10,004 days (or 1,429 weeks or 329 months or 27 yrs and 5 months), is the number of days between the date on Nick’s birth certificate and the date on his death certificate. Today starts the 5th anniversary of the absolute worse experience in our lives. But first let’s look at who Nick was.
And I’d give up forever to touch you
Nick was exceptional by most accounts. I know all parents say these things but we didn’t cultivate his exceptionalism – he did. When Nick was still in a car seat (maybe 4 or 5) he would read the big green overhead highway signs as we drove down the road. When he was in the 4th grade (10) he was a participant in a study conducted by Johns Hopkins University. They told us he had a reading comprehension level of a college student. Nick by age 11, had become a big Michael Crichton fan and would burn through a book over a weekend. He was too smart for school, at a parent/teacher meeting, we were asked what we thought Nick’s “problem” was. I told the principal “he learned to read” and you guys can’t teach. Needless to say, I was persona non-grata at the school
‘Cause I know that you feel me somehow.
When Nick graduated high school, he joined the Marine Corps, specializing in airfield operations – they trained him to be a firefighter.
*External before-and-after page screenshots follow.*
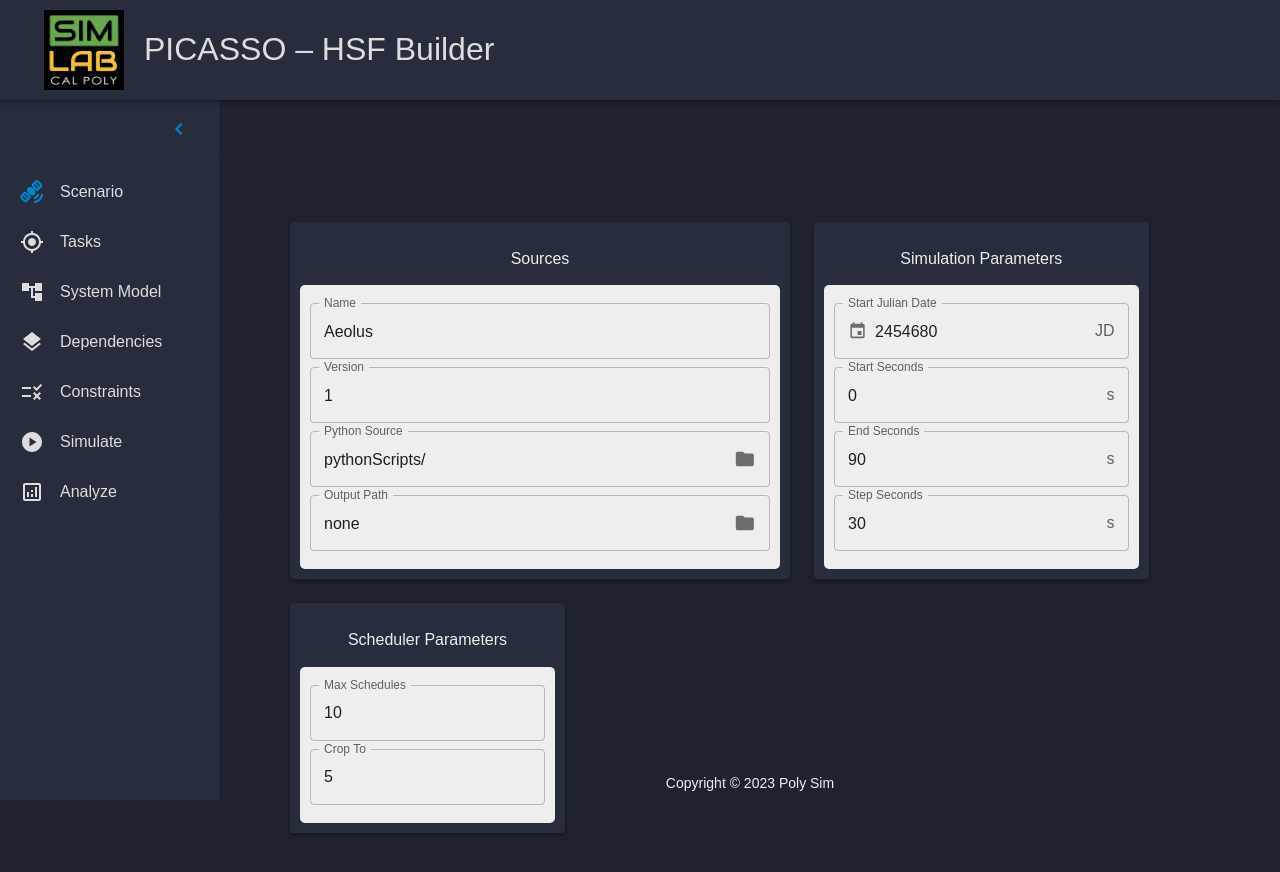
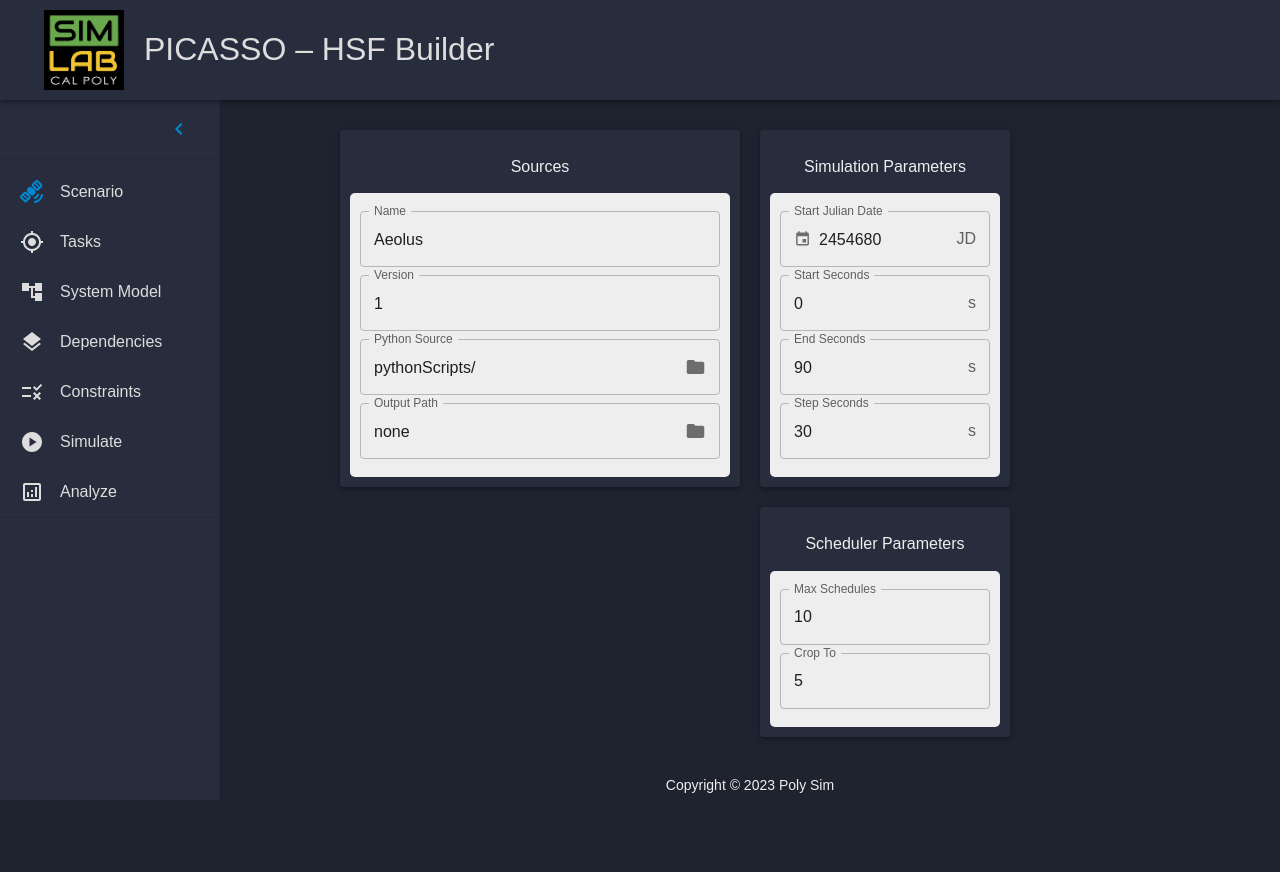
Before and after one commit to jkeithhall/electron-react-hsf, a React (Create React App) app: page / in a window 1280 px wide. Shown: the top 872 px of the page. Built offline with nearby package versions, Linux system fonts and the light colour scheme; what @mui/x-data-grid-generator would draw is missing.

Commit message:
Tech debt: CSS refactor

```diff
--- a/src/App.js
+++ b/src/App.js
@@ -8,7 +8,6 @@ import ModelEditor from './components/ModelEditor';
 import ConfirmationModal from './components/ConfirmationModal';
 import SaveConfirmationModal from './components/SaveConfirmationModal';
 import ErrorModal from './components/ErrorModal';
-import Box from '@mui/material/Box';
 
 import { initSimulationInput, aeolusSimulationInput } from './aeolus_config/initSimulationInput';
 import flattenedInitTasks from './aeolus_config/initTaskList';
@@ -174,9 +173,7 @@ export default function App() {
       hasUnsavedChanges={hasUnsavedChanges}
       setStateMethods={setStateMethods}
     >
-      <Box
-        className='work-space'
-        sx={{ width: `calc(100vw - ${navOpen ? 220 : 60}px)`, maxWidth: `calc(100vw - ${navOpen ? 220 : 60}px)`}}>
+      <div className={`work-space ${navOpen ? 'work-space-nav-open' : 'work-space-nav-closed'}`} >
         {{'Scenario':
             <ScenarioParameters
               activeStep={activeStep}
@@ -244,8 +241,8 @@ export default function App() {
               />
             </div>)
           }
-      </Box>
       <Footer/>
+      </div>
     </NavDrawer>
   );
 }
--- a/src/components/AppBar.js
+++ b/src/components/AppBar.js
@@ -26,7 +26,7 @@ export default function AppBar({ open, drawerWidth }) {
   return (
     <StyledAppBar position="fixed" open={open} >
       <Toolbar >
-        <Box component="img" alt="SimLabLogo" src="/SimLabLogo.png" sx={{ width: 80, height: 80, margin: '20px' }} />
+        <Box component="img" alt="SimLabLogo" src="/SimLabLogo.png" className="sim-lab-logo-header" />
         <Typography variant="h1" noWrap component="div" color="light">PICASSO &#8211; HSF Builder</Typography>
       </Toolbar>
     </StyledAppBar>
--- a/src/components/ModelEditor.js
+++ b/src/components/ModelEditor.js
@@ -24,7 +24,7 @@ export default function ModelEditor({navOpen, model, setModel, activeStep, setAc
 
   return (
     <>
-      <Paper sx={{ alignSelf: 'flex-start', margin: '25px', minWidth: '1000px', maxWidth: 'calc(100vw - 280px)', height: 'calc(100vw - 200px)', padding: 1, backgroundColor: '#282D3d' }} >
+      <Paper className="react-flow-board" sx={{ backgroundColor: '#282D3D', padding: '10px' }}>
         <Paper style={{ width: '100%', height: '100%' }}>
           <ReactFlow
             nodes={nodes}
--- a/src/components/NavDrawer.js
+++ b/src/components/NavDrawer.js
@@ -23,6 +23,7 @@ import AnalyticsOutlinedIcon from '@mui/icons-material/AnalyticsOutlined';
 import SaveIcon from '@mui/icons-material/Save';
 
 const drawerWidth = 220;
+const headerHeight = 100;
 const navCategories = ['Scenario', 'Tasks', 'System Model', 'Dependencies', 'Constraints', 'Simulate', 'Analyze'];
 
 const openedMixin = (theme) => ({
@@ -50,8 +51,7 @@ const DrawerHeader = styled('div')(({ theme }) => ({
   display: 'flex',
   alignItems: 'center',
   justifyContent: 'flex-end',
-  // padding: theme.spacing(0, 1),
-  // necessary for content to be below app bar
+  height: headerHeight,
   ...theme.mixins.toolbar,
 }));
 
@@ -159,10 +159,10 @@ export default function NavDrawer({ navOpen, toggleNav, activeStep, setActiveSte
               }
         </List>
       </Drawer>
-      <Box component="main" className="App" sx={{ flexGrow: 1 }} mt={3}>
+      <div component="main" >
         <DrawerHeader />
         {children}
-      </Box>
+      </div>
     </Box>
   );
 }
--- a/src/components/ScenarioParameters.js
+++ b/src/components/ScenarioParameters.js
@@ -51,29 +51,25 @@ export default function ScenarioParameters({activeStep, setActiveStep, simulatio
   // const valid = Object.keys(formErrors).length === 0;
 
   return (
-    <>
-      <Box sx={{ flexGrow: 1, padding: 5 }}>
-        <Grid container spacing={3} mt={5}>
-          <Grid item>
-            <Paper elevation={3} style={{ padding: '10px', backgroundColor: '#282D3D', width: 500 }}>
+    <div className="scenario-parameters-container">
+        <div className='sources'>
+          <Paper elevation={3} sx={{ backgroundColor: '#282D3D', padding: '10px' }}>
             <Typography variant="h5" color='light.main' my={2}>Sources</Typography>
             <ParameterGroup parameters={sources} setParameters={setSources} formErrors={formErrors} setFormErrors={setFormErrors}/>
           </Paper>
-          </Grid>
-          <Grid item>
-            <Paper elevation={3} style={{ padding: '10px', backgroundColor: '#282D3D'  }}>
+        </div>
+        <div className='simulation-parameters' >
+          <Paper elevation={3} sx={{ backgroundColor: '#282D3D', padding: '10px' }}>
             <Typography variant="h5" color="light.main" my={2}>Simulation Parameters</Typography>
             <ParameterGroup parameters={simulationParameters} setParameters={setSimulationParameters} formErrors={formErrors} setFormErrors={setFormErrors}/>
           </Paper>
-          </Grid>
-          <Grid item>
-            <Paper elevation={3} style={{ padding: '10px', backgroundColor: '#282D3D'  }}>
+        </div>
+        <div className='scheduler-parameters'>
+          <Paper elevation={3} sx={{ backgroundColor: '#282D3D', padding: '10px' }}>
             <Typography variant="h5" color="light.main" my={2}>Scheduler Parameters</Typography>
             <ParameterGroup parameters={schedulerParameters} setParameters={setSchedulerParameters} formErrors={formErrors} setFormErrors={setFormErrors}/>
           </Paper>
-          </Grid>
-        </Grid>
-      </Box>
-    </>
+        </div>
+    </div>
   )
 }
--- a/src/components/TaskTable.js
+++ b/src/components/TaskTable.js
@@ -230,7 +230,8 @@ export default function TaskTable({ navOpen, activeStep, setActiveStep, setState
             onCancel={handleLocationCancel}
           />
       </div>)}
-      <Paper sx={{ margin: '25px', maxWidth: 'calc(100vw - 280px)', height: 'calc(100vh - 200px)', padding: 1, backgroundColor: '#282D3d' }} >
+      <Paper className={`tasks-table ${navOpen ? 'tasks-table-nav-open' : 'tasks-table-nav-closed'}`}
+        sx={{ padding: 1, backgroundColor: '#282D3d' }} >
         <DataGrid
           rows={taskList}
           columns={columns}
--- a/src/styles.css
+++ b/src/styles.css
@@ -1,6 +1,32 @@
-/*
-  CSS Reset
-*/
+:root {
+    --font-primary: 'Poppins', sans-serif;
+    --font-secondary: 'Roboto Mono', monospace;
+    --primary-background-color: #1f2330;
+    --secondary--background-color: #2f3e4e;
+    --default-border-radius: 5px;
+    --header-height: 100px;
+    --footer-height: 25px;
+    --header-logo-margin: 20px;
+    --nav-drawer-width-closed: 60px;
+    --nav-drawer-width-open: 220px;
+    --work-space-padding: 30px;
+    --work-space-height: calc(100vh - var(--header-height) -
+    - 2 * var(--work-space-padding) - var(--footer-height));
+    --sources-width: 500px;
+    --simulation-parameters-width: 300px;
+    --scheduler-parameters-width: 250px;
+    --parameters-container-gap: 20px;
+    --tasks-table-max-width: 1450px;
+    --overlay-background-color: rgba(128,128,128,0.20);
+    --map-container-height: 350px;
+    --map-container-min-height: 200px;
+    --confirm-close-margin: 20px;
+    --confirm-close-gap: 20px;
+    --calendar-stacking-context-width: 325px;
+    --calendar-stacking-context-height: 345px;
+}
+
+/* CSS Reset */
 *, *::before, *::after {
     box-sizing: border-box;
 }
@@ -13,6 +39,7 @@ html, body {
 body {
     line-height: 1.5;
     -webkit-font-smoothing: antialiased;
+    border-radius: var(--default-border-radius);
 }
 img, picture, video, canvas, svg {
     display: block;
@@ -33,19 +60,14 @@ p, h1, h2, h3, h4, h5, h6 {
 @import url('https://fonts.googleapis.com/css2?family=Poppins:wght@200;400;500;600;800&family=VT323&display=swap');
 @import url('https://fonts.googleapis.com/css2?family=Roboto+Mono:wght@400;500;700&display=swap');
 
-.App {
-    text-align: center;
-}
-
 body {
-    font-family: "Poppins, sans-serif";
-    background-color: #1f2330;
+    font-family: var(--font-primary);
+    background-color: var(--primary-background-color);
     margin: 0;
 }
 
 code {
-    font-family: source-code-pro, Menlo, Monaco, Consolas, 'Courier New',
-    monospace;
+    font-family: var(--font-secondary);
 }
 
 ul, li {
@@ -55,32 +77,112 @@ ul, li {
 
 header {
     width: 100%;
-    height: 100px;
+    height: var(--header-height);
+}
+
+.sim-lab-logo-header {
+    width: calc(var(--header-height) - var(--header-logo-margin));
+    height: calc(var(--header-height) - var(--header-logo-margin));
+    margin: var(--header-logo-margin);
 }
 
 .work-space {
-    padding: 30px;
+    overflow: scroll;
+    text-align: center;
     display: flex;
     flex-direction: column;
-    justify-content: flex-start;
+    justify-content: space-between;
     align-items: center;
-    background-color: #1f2330;
-    max-width: calc(100vw - 60px);
-    height: calc(100vh - 115px);
+    padding: var(--work-space-padding);
+    background-color: var(--primary-background-color);
+    height: var(--work-space-height);
 }
 
-.button-footer {
-    align-self: flex-end;
-    display: flex;
-    justify-content: space-evenly;
-    width: 400px;
+.work-space-nav-open {
+    width: calc(100vw - var(--nav-drawer-width-open));
+}
+
+.work-space-nav-closed {
+    width: calc(100vw - var(--nav-drawer-width-closed));
+};
+
+.scenario-parameters-container {
+    width: 100%;
+    height: 100%;
+}
+
+.sources {
+    grid-area: sources;
+    height: 'min-content';
+    width: var(--sources-width);
+}
+
+.simulation-parameters {
+    grid-area: simulation-parameters;
+    height: 'min-content';
+    width: var(--simulation-parameters-width);
+}
+
+.scheduler-parameters {
+    grid-area: scheduler-parameters;
+    height: 'min-content';
+    width: var(--scheduler-parameters-width);
+}
+
+@media (min-width: 1400px) {
+    .scenario-parameters-container {
+        display: grid;
+        grid-template-columns: 2.5fr 1.5fr 1fr;
+        grid-template-rows: 1fr;
+        grid-template-areas: 'sources simulation-parameters scheduler-parameters';
+        gap: var(--parameters-container-gap);
+    }
+}
+
+@media (max-width: 1399px) {
+    .scenario-parameters-container {
+        display: grid;
+        grid-template-columns: 1fr 1fr;
+        grid-template-rows: 1fr 1fr;
+        grid-template-areas:
+            'sources simulation-parameters '
+            '. scheduler-parameters';
+        gap: var(--parameters-container-gap);
+    }
+    .sources {
+        width: calc(var(--sources-width) - 100px);
+    }
+    .simulation-parameters {
+        width: calc(var(--simulation-parameters-width) - 50px);
+    }
+}
+
+.tasks-table {
+    height: calc(100vh - var(--header-height) -
+    2 * var(--work-space-padding) - var(--footer-height));
+    max-width: var(--tasks-table-max-width);
+}
+
+.tasks-table-nav-open {
+    width: calc(100vw - var(--nav-drawer-width-open)
+    - 2 * var(--work-space-padding));
+}
+
+.tasks-table-nav-closed {
+    width: var(--tasks-table-max-width);
 }
 
 .stacking-context {
     position: absolute;
-    top: 100;
-    left: 500;
     z-index: 2;
+}
+
+.react-flow-board {
+    align-self: first baseline;
+    width: calc(100vh - var(--header-height) -
+    2 * var(--work-space-padding) - var(--footer-height));
+    height: calc(100vh - var(--header-height) -
+    2 * var(--work-space-padding) - var(--footer-height));
 }
 
 .location-inputs {
@@ -88,37 +190,36 @@ header {
     flex-direction: row;
     justify-content: space-evenly;
     align-items: center;
-    margin-bottom: 20px;
+    margin: var(--confirm-close-margin);
 }
 
 .map-container {
     position: relative;
     width: 100%;
-    height: 350px;
-    min-height: 200px;
+    height: var(--map-container-height);
+    min-height: var(--map-container-min-height);
     overflow: scroll;
-    border: 1px solid #555;
+    border: 1px solid var(--secondary--background-color);
 }
 
 .calendar-stacking-context {
     background-color: white;
-    border-radius: 5px;
     display: flex;
     flex-direction: column;
     justify-content: space-between;
     align-items: space-between;
     position: absolute;
     z-index: 2;
-    height: 345px;
-    width: 325px;
+    height: var(--calendar-stacking-context-height);
+    width: var(--calendar-stacking-context-width);
 }
 
 .confirm-close-icons {
-    margin: 20px 20px;
+    margin: var(--confirm-close-margin);
     display: flex;
     align-self: flex-end;
     justify-content: space-evenly;
-    gap: 15px;
+    gap: var(--confirm-close-gap);
 }
 
 .overlay {
@@ -128,12 +229,14 @@ header {
     left: 0;
     width: 100vw;
     height: 100vh;
-    background-color: rgba(128,128,128,0.20);
+    background-color: var(--overlay-background-color);
     display: flex;
     justify-content: center;
     align-items: center;
   }
 
 footer {
-    height: 70px;
+    height: var(--footer-height);
+    position: absolute;
+    bottom: 0;
 }
```
Lines whose indentation alone changed are shown as unchanged.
He was deployed to the Al Asad airbase in Iraq where he received a commendation for what he called “smart thinking.” And I added, “yeah while being shot at.”
You’re the closest to heaven that I’ll ever be
After his discharge from the Marine Corps, Nick went to college but it wasn’t his thing, saying it was “dumb” and failed to teach students any useful skills. Nick was good with computers and built his own. He landed an IT job with a medical firm where he found his groove. He had a girlfriend, bought a new car, and was searching for a house or apartment. His employer had plans for Nick until that one night.
And all I can taste is this moment
We’ve been to counselors, and support groups: some helped, most did not. Society is “uncomfortable with the topic…people will either try to avoid discussing it or offer comfort by talking about their “own experience,” which is not a helpful response. Birthdays, holidays, and the anniversary of the loss are particularly painful. We stopped celebrating birthdays, blew off Christmas completely one year, and have played it down ever since. If you are uncomfortable talking to people about their loss, I recommend reading the following article What to Say to Someone Who Lost Loved One. It contains by far the best advice I’ve come across.
And all I can breathe is your life
If I haven’t lost you, tonight hug everyone you love because you never know. Live as if tomorrow may never come; live every moment of your life surrounded by those you love. As Paul McCartney once sang “All your life, you were only waiting for this moment to arise.” Don’t meet that moment with regret.
When sooner or later it’s over